The hardware investment came after the VA made a $1.2 billion request for the department’s “Information Technology Systems account” to support the “quick shift” to telehealth and social distance working, according to an Office of Management and Budget memo sent out in March. The VA said the shift to telework would require investment in IT resources “to support increased use of simultaneous telehealth appointments and upgrade associated bandwidth for employees and healthcare providers.”
According to VA spokesperson Christina Noel, the agency is “maximizing telework when possible, while ensuring it has adequate staff onsite at its facilities in order to meet the daily clinical care needs of veterans.”
Of note, Noel tells FedTech, “in addition to clinical staff, some administrative staff are also required onsite in order to meet clinical care requirements.”

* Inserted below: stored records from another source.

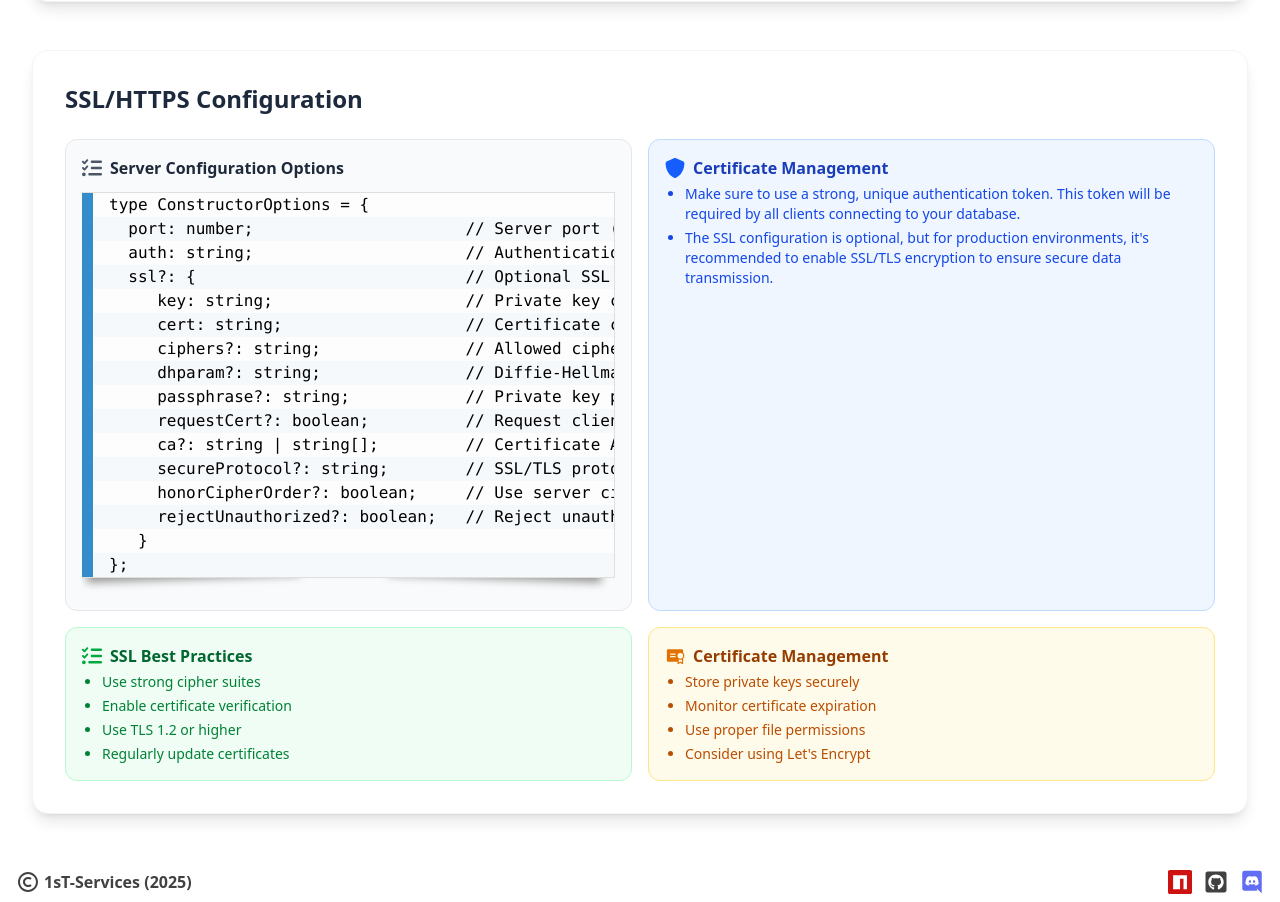
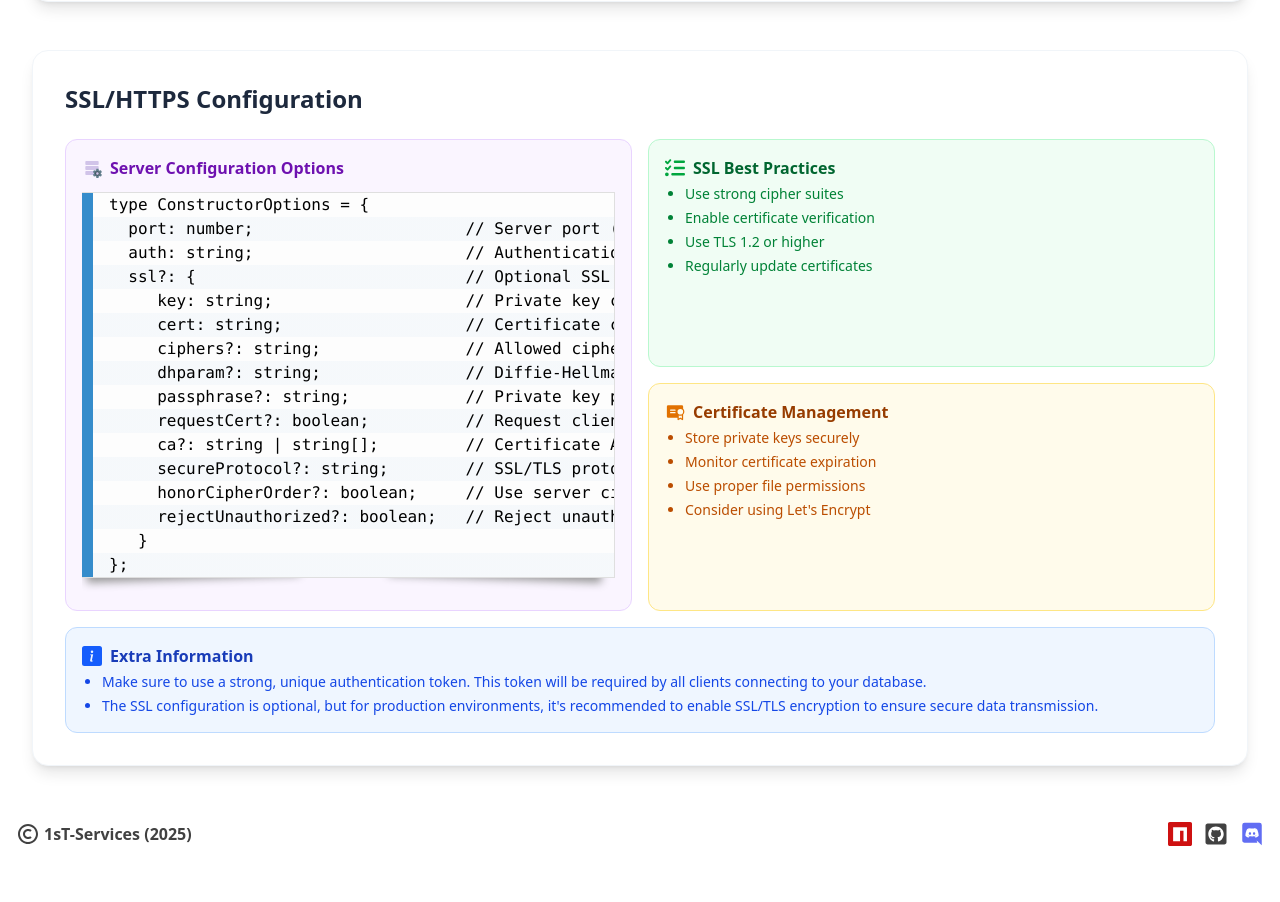
Before and after one commit to xenoDB/xenoSite, a React (Vite) app: page /server-setup in a window 1280 px wide. Shown: the part 940-1842 px from the top of the page. After the commit the page ends 1794 px from the top, so only its background shows below. Built offline with nearby package versions, Linux system fonts and the light colour scheme.

Commit message:
upd serverSetupPage

```diff
--- a/src/pages/ServerSetup.tsx
+++ b/src/pages/ServerSetup.tsx
@@ -7,6 +7,8 @@ import {
 } from "react-icons/fa6";
 import CodeBlock from "../utilities/codeblock";
 import { PiCertificateFill } from "react-icons/pi";
+import { FcDataConfiguration } from "react-icons/fc";
+import { BsFillInfoSquareFill } from "react-icons/bs";
 
 const heading = (
   <div className="text-center mb-12">
@@ -94,10 +96,10 @@ const serverSetup = (
 );
 
 const sslOptions = (
-  <div className="flex items-start space-x-3 p-4 bg-gray-50 border border-gray-200 rounded-xl">
+  <div className="flex items-start space-x-3 p-4 bg-purple-50 border border-purple-200 rounded-xl lg:row-span-2">
     <div className="flex-1 min-w-0">
-      <h4 className="flex font-semibold text-gray-800 mb-1 gap-2">
-        <FaListCheck className="w-5 h-5 text-gray-600 mt-0.5" />
+      <h4 className="flex font-semibold text-purple-800 mb-1 gap-2">
+        <FcDataConfiguration className="w-5 h-5 text-purple-600 mt-0.5" />
         Server Configuration Options
       </h4>
       {/* Code wrapper with scroll */}
@@ -123,31 +125,9 @@ const sslOptions = (
           }
           language="typescript"
           id="ssl-server"
+          color="purple"
         />
       </div>
-    </div>
-  </div>
-);
-
-const extraInformation = (
-  <div className="flex items-start space-x-3 p-4 bg-blue-50 border border-blue-200 rounded-xl">
-    <div>
-      <h4 className="flex font-semibold text-blue-800 mb-1 gap-2">
-        <FaShield className="w-5 h-5 text-blue-600 mt-0.5" />
-        Certificate Management
-      </h4>
-      <ul className="text-blue-700 text-sm space-y-1 list-disc pl-5">
-        <li>
-          Make sure to use a strong, unique authentication token. This token
-          will be required by all clients connecting to your database.
-        </li>
-
-        <li>
-          The SSL configuration is optional, but for production environments,
-          it's recommended to enable SSL/TLS encryption to ensure secure data
-          transmission.
-        </li>
-      </ul>
     </div>
   </div>
 );
@@ -186,6 +166,44 @@ const certificateManagement = (
   </div>
 );
 
+const extraInformation = (
+  <div className="flex items-start space-x-3 p-4 bg-blue-50 border border-blue-200 rounded-xl lg:col-span-2">
+    <div>
+      <h4 className="flex font-semibold text-blue-800 mb-1 gap-2">
+        <BsFillInfoSquareFill className="w-5 h-5 text-blue-600 mt-0.5" />
+        Extra Information
+      </h4>
+      <ul className="text-blue-700 text-sm space-y-1 list-disc pl-5">
+        <li>
+          Make sure to use a strong, unique authentication token. This token
+          will be required by all clients connecting to your database.
+        </li>
+
+        <li>
+          The SSL configuration is optional, but for production environments,
+          it's recommended to enable SSL/TLS encryption to ensure secure data
+          transmission.
+        </li>
+      </ul>
+    </div>
+  </div>
+);
+
+const configInfoTable = (
+  <div className="bg-white rounded-2xl p-8 shadow-lg border border-slate-100">
+    <h2 className="text-2xl font-bold text-slate-800 mb-6">
+      SSL/HTTPS Configuration
+    </h2>
+
+    <div className="mt-4 sm:mt-6 grid grid-cols-1 md:grid-cols-2 gap-3 sm:gap-4 w-full">
+      {sslOptions}
+      {bestPractices}
+      {certificateManagement}
+      {extraInformation}
+    </div>
+  </div>
+);
+
 export default function ServerSetup() {
   return (
     <div className="max-w-7xl mx-auto px-4 sm:px-6 lg:px-8 py-12">
@@ -197,18 +215,7 @@ export default function ServerSetup() {
 
       {serverSetup}
 
-      <div className="bg-white rounded-2xl p-8 shadow-lg border border-slate-100">
-        <h2 className="text-2xl font-bold text-slate-800 mb-6">
-          SSL/HTTPS Configuration
-        </h2>
-
-        <div className="mt-4 sm:mt-6 grid grid-cols-1 md:grid-cols-2 gap-3 sm:gap-4 w-full">
-          {sslOptions}
-          {extraInformation}
-          {bestPractices}
-          {certificateManagement}
-        </div>
-      </div>
+      {configInfoTable}
     </div>
   );
 }
```
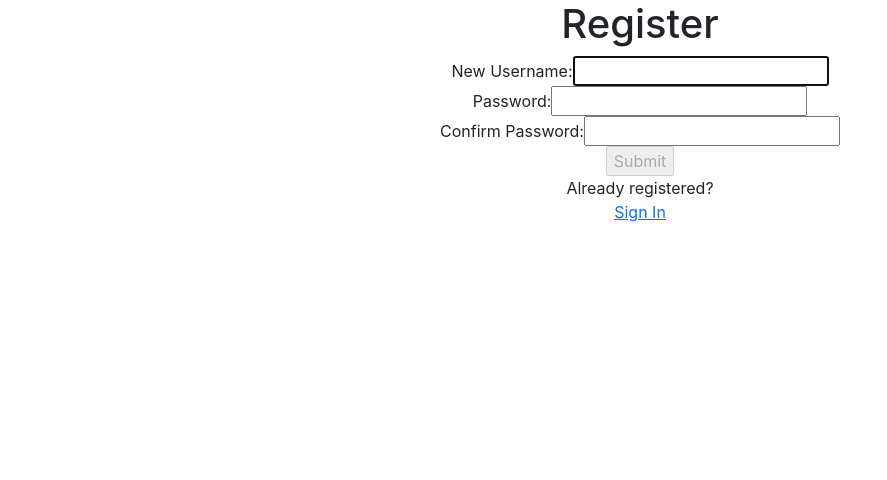
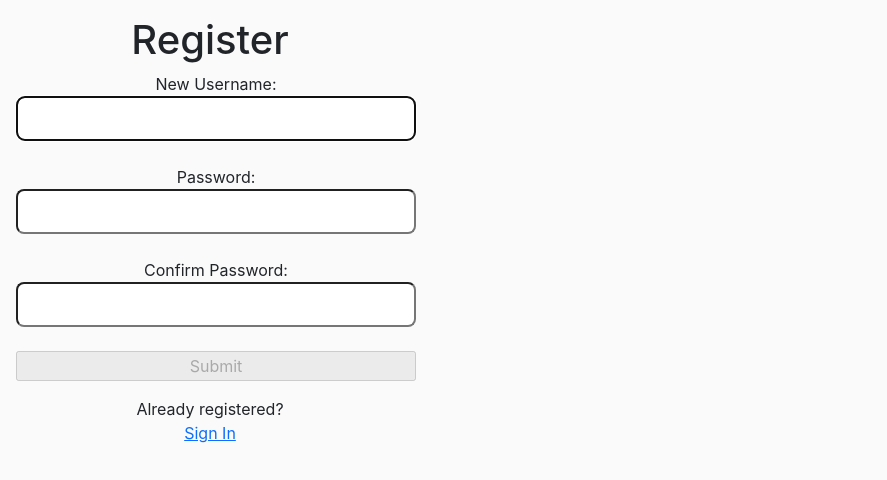
Before and after one commit to juliamachin/tracker-client, a React (Create React App) app: page /register in a window 1280 px wide. Shown: the top 480 px of the page, without its empty margins (0-887 px from the left). Built offline with nearby package versions, Linux system fonts and the light colour scheme.

Commit message:
css added

```diff
--- a/package.json
+++ b/package.json
@@ -15,6 +15,7 @@
     "dayjs": "^1.11.3",
     "jwt-decode": "^3.1.2",
     "moment": "^2.29.3",
+    "node-sass": "^7.0.1",
     "react": "^18.2.0",
     "react-calendar": "^3.7.0",
     "react-datepicker": "^4.8.0",
@@ -22,6 +23,7 @@
     "react-moment": "^1.1.2",
     "react-router-dom": "^6.3.0",
     "react-scripts": "5.0.1",
+    "react-switch": "^7.0.0",
     "reactstrap": "^9.1.1",
     "web-vitals": "^2.1.4"
   },
--- a/src/Components/CreateUser/CreateUser.css
+++ b/src/Components/CreateUser/CreateUser.css
@@ -1,3 +1,33 @@
+.create-user {
+    width: 100%;
+    max-width: 420px;
+    min-height: 400px;
+    display: flex;
+    flex-direction: column;
+    justify-content: flex-start;
+    padding: 1rem;
+}
+
+
+.register-form {
+    display: flex;
+    flex-direction: column;
+    width: 400px;
+    flex-grow: 1;
+    padding-bottom: 1rem;
+}
+
+input[type="text"],
+input[type="password"],
+button,
+textarea {
+  font-family: 'Nunito', sans-serif;
+  font-size: 22px;
+  padding: 0.25rem;
+  border-radius: 0.5rem;
+}
+
+
 .offscreen {
     position: absolute;
     left: -9999px;
--- a/src/Components/CreateUser/CreateUser.js
+++ b/src/Components/CreateUser/CreateUser.js
@@ -102,7 +102,7 @@ const CreateUser = () => {
         </p>
         <h1>Register</h1>
       </div>
-      <form onSubmit={handleSubmit}>
+      <form className="register-form" onSubmit={handleSubmit}>
         <label htmlFor="username">New Username:</label>
         <FontAwesomeIcon
           icon={faCheck}
--- a/src/Components/Data/Data.css
+++ b/src/Components/Data/Data.css
@@ -1,3 +1,3 @@
 .temp {
-    width: 60px;
+  width: 60px;
 }
--- a/src/Components/Data/Data.js
+++ b/src/Components/Data/Data.js
@@ -1,12 +1,18 @@
+import "./Data.css";
 import { useState } from "react";
 import Calendar from "react-calendar";
 import Moment from "react-moment";
 import Links from "../Links/Links";
-
-import "./Data.css";
+import Switch from "react-switch";
 import { Form } from "reactstrap";
 
 const Data = () => {
+  const [checked, setChecked] = useState(false);
+
+  const toggle = (value) => {
+    return !value;
+  };
+
   return (
     <div className="data-container">
       <Links />
@@ -40,22 +46,15 @@ const Data = () => {
         <label>Menstruation</label>
         <br />
         <label>Light</label>
-        <input type="checkbox" value="light" />
+        <input type="checkbox" value="" />
         <label>Medium</label>
-        <input type="checkbox" value="medium" />
+        <input type="checkbox" value="" />
         <label>Heavy</label>
-        <input type="checkbox" value="heavy" />
-        <br />
-        <label class="toggle-switch-label" for="toggleSwitch">
-          Spotting
-        </label>
-        <input
-          type="checkbox"
-          class="toggle-switch-checkbox"
-          name="toggleSwitch"
-          id="toggleSwitch"
-        />
-        <br />
+        <input type="checkbox" value="" />
+        <div className="toggle">
+          <label>Spotting</label>
+          <Switch onChange={() => setChecked(toggle)} checked={checked} />
+        </div>
         <label>Symptoms</label>
         <select>
           <option value="">Acne</option>
@@ -80,6 +79,7 @@ const Data = () => {
         <label>Journal</label>
         <input type="textbox" />
       </Form>
+      <button>Save</button>
     </div>
   );
 };
--- a/src/Components/UserLogin/UserLogin.css
+++ b/src/Components/UserLogin/UserLogin.css
@@ -1,3 +1,12 @@
+.user-login {
+    width: 100%;
+    max-width: 420px;
+    min-height: 400px;
+    display: flex;
+    flex-direction: column;
+    justify-content: flex-start;
+    padding: 1rem;
+}
 
 .offscreen {
   position: absolute;
@@ -11,3 +20,19 @@
   padding: 0.5rem;
   margin-bottom: 0.5rem;
 }
+
+.login-form {
+    display: flex;
+    flex-direction: column;
+    width: 400px;
+    padding-bottom: 1rem;
+}
+
+input[type="text"],
+input[type="password"],
+textarea {
+  font-family: 'Nunito', sans-serif;
+  font-size: 22px;
+  padding: 0.25rem;
+  border-radius: 0.5rem;
+}
--- a/src/Components/UserLogin/UserLogin.js
+++ b/src/Components/UserLogin/UserLogin.js
@@ -3,6 +3,7 @@ import React, { useRef, useState, useEffect } from "react";
 import useAuth from "../../hooks/useAuth";
 import axios from "../../api/axios";
 import { Link, useNavigate, useLocation } from "react-router-dom";
+import { Button } from "reactstrap";
 
 const LOGIN_URL = "/auth/";
 function UserLogin() {
@@ -67,9 +68,9 @@ function UserLogin() {
         >
           {errorMsg}
         </p>
-        <h1>User Login</h1>
+        <h1>Sign In</h1>
       </div>
-      <form onSubmit={handleSubmit}>
+      <form className="login-form" onSubmit={handleSubmit}>
         <label>Username:</label>
         <input
           type="text"
@@ -90,7 +91,7 @@ function UserLogin() {
           required
         />
         <br />
-        <input className="button" type="submit" name="Sign In" />
+        <Button>Login</Button>
       </form>
       <div>
         <p>Don't already have an account?</p>
--- a/src/index.css
+++ b/src/index.css
@@ -1,13 +1,13 @@
 body {
-  margin: 0;
-  font-family: -apple-system, BlinkMacSystemFont, 'Segoe UI', 'Roboto', 'Oxygen',
-    'Ubuntu', 'Cantarell', 'Fira Sans', 'Droid Sans', 'Helvetica Neue',
+  font-family: -apple-system, BlinkMacSystemFont, "Segoe UI", "Roboto", "Oxygen",
+    "Ubuntu", "Cantarell", "Fira Sans", "Droid Sans", "Helvetica Neue",
     sans-serif;
   -webkit-font-smoothing: antialiased;
   -moz-osx-font-smoothing: grayscale;
+  background-color: rgba(244, 244, 244, 0.4);
 }
 
 code {
-  font-family: source-code-pro, Menlo, Monaco, Consolas, 'Courier New',
+  font-family: source-code-pro, Menlo, Monaco, Consolas, "Courier New",
     monospace;
 }
```
Also changed, not shown: 1 other file (tests, documents, lock files or other folders). Lines whose indentation alone changed are shown as unchanged.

The Veterans Affairs Department uses telehealth services to bring care to veterans who are in remote locations.
The VA obtained funding to purchase 225,000 laptops to support telework and telehealth initiatives from the supplemental appropriation, according to the spokesperson. “We already purchased 157,000 of these devices and plan to purchase the remaining devices this week,” Noel said on April 22.
Additionally, the VA has procured more than 19,000 iPad devices to support telehealth, with 3,423 of them being used in support of the agency’s response to the coronavirus pandemic, according to Noel.
VA, IHS Boost Their Telehealth Services
According to FedScoop, the VA has “also reduced the paperwork needed to be qualified to telework for some regions.” Under the recently passed CARES Act, the VA “has been granted authority to enter into free or reduced-price telecommunications contracts to reach rural veterans for mental health services,” FedScoop reports.
“Since the President signed the CARES Act, VA has been moving quickly to implement the President’s intent to hire new staff, take care of homeless Veterans, use our cutting-edge telehealth technology to keep appointments, help state-run Veterans homes,” VA Secretary Robert Wilkie said in a statement.
Meanwhile, the Indian Health Service, part of the Department of Health and Human Services, said earlier this month that it has completed pilot projects with Cisco Systems’ “encrypted teleconference services in Oklahoma City and around Navajo territory,” FedScoop reports. The IHS is expanding training on the system.
“The current COVID-19 pandemic reminds us how important it is to be able to reach your healthcare team,” Rear Adm. Michael D. Weahkee, IHS principal deputy director, said in a news release. “Telehealth will further protect our patients and employees by expanding services and increasing access to care, while doing our part to help stop the spread of COVID-19.”